What is being asked
Find all the lines in the entries below that hold the word "enim" and copy them.

Data for this task
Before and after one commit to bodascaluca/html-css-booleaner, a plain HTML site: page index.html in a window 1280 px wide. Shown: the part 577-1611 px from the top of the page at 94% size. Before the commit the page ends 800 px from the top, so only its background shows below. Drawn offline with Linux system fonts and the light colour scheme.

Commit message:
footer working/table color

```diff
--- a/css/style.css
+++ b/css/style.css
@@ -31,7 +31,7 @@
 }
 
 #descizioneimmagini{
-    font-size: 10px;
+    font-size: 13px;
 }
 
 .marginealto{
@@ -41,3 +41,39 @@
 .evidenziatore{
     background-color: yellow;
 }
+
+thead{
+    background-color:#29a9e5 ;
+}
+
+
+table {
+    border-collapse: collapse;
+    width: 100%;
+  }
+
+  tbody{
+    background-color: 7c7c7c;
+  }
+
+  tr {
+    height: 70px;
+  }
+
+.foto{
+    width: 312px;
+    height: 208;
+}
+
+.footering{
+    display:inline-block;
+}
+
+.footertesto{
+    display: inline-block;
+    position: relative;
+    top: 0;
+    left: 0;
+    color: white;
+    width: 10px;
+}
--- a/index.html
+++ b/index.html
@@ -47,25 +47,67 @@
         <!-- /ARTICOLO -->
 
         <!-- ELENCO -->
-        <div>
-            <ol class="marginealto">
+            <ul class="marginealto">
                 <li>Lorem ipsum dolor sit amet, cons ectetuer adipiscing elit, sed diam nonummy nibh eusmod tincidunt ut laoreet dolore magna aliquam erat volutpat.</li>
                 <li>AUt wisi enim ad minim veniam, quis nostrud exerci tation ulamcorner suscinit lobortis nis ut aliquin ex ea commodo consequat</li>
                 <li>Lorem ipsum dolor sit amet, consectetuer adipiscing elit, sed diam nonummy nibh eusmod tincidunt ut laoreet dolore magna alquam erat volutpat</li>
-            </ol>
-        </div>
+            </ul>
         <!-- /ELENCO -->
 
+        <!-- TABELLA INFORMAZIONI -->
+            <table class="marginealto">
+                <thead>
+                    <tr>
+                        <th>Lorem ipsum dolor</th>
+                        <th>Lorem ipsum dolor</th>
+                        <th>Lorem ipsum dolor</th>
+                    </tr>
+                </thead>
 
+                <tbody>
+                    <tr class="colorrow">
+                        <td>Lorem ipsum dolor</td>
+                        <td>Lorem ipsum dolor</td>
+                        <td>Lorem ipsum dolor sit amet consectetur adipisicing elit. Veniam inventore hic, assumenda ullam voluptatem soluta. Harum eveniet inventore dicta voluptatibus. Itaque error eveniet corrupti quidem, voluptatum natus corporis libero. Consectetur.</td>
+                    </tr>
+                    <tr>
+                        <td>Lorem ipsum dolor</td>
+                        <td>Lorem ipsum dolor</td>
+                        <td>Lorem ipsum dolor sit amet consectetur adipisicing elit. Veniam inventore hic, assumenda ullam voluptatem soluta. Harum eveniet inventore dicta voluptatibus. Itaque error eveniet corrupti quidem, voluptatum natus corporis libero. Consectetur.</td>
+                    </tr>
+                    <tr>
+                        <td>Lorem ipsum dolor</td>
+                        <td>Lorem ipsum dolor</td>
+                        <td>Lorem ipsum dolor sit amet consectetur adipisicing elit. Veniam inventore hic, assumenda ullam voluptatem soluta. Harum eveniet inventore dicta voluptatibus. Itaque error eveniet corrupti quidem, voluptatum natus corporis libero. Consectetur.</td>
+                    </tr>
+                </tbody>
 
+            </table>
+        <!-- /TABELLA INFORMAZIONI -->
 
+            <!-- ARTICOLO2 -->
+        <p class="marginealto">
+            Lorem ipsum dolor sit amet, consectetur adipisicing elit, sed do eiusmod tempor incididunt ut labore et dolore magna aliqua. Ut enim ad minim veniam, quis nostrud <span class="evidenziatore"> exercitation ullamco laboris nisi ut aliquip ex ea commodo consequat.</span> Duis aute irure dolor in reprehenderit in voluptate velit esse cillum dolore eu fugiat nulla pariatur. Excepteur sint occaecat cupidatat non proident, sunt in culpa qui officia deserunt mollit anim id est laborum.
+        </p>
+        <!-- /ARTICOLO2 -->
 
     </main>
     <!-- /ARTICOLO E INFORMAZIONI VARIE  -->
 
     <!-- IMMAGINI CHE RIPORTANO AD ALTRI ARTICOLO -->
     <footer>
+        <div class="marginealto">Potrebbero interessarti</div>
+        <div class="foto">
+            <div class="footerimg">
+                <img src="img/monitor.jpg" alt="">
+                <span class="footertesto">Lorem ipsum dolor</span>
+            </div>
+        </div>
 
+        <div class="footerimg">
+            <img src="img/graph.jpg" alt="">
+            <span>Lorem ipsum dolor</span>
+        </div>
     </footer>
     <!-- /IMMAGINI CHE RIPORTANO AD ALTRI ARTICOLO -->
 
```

Your response
                 <li>AUt wisi enim ad minim veniam, quis nostrud exerci tation ulamcorner suscinit lobortis nis ut aliquin ex ea commodo consequat</li>
+            Lorem ipsum dolor sit amet, consectetur adipisicing elit, sed do eiusmod tempor incididunt ut labore et dolore magna aliqua. Ut enim ad minim veniam, quis nostrud <span class="evidenziatore"> exercitation ullamco laboris nisi ut aliquip ex ea commodo consequat.</span> Duis aute irure dolor in reprehenderit in voluptate velit esse cillum dolore eu fugiat nulla pariatur. Excepteur sint occaecat cupidatat non proident, sunt in culpa qui officia deserunt mollit anim id est laborum.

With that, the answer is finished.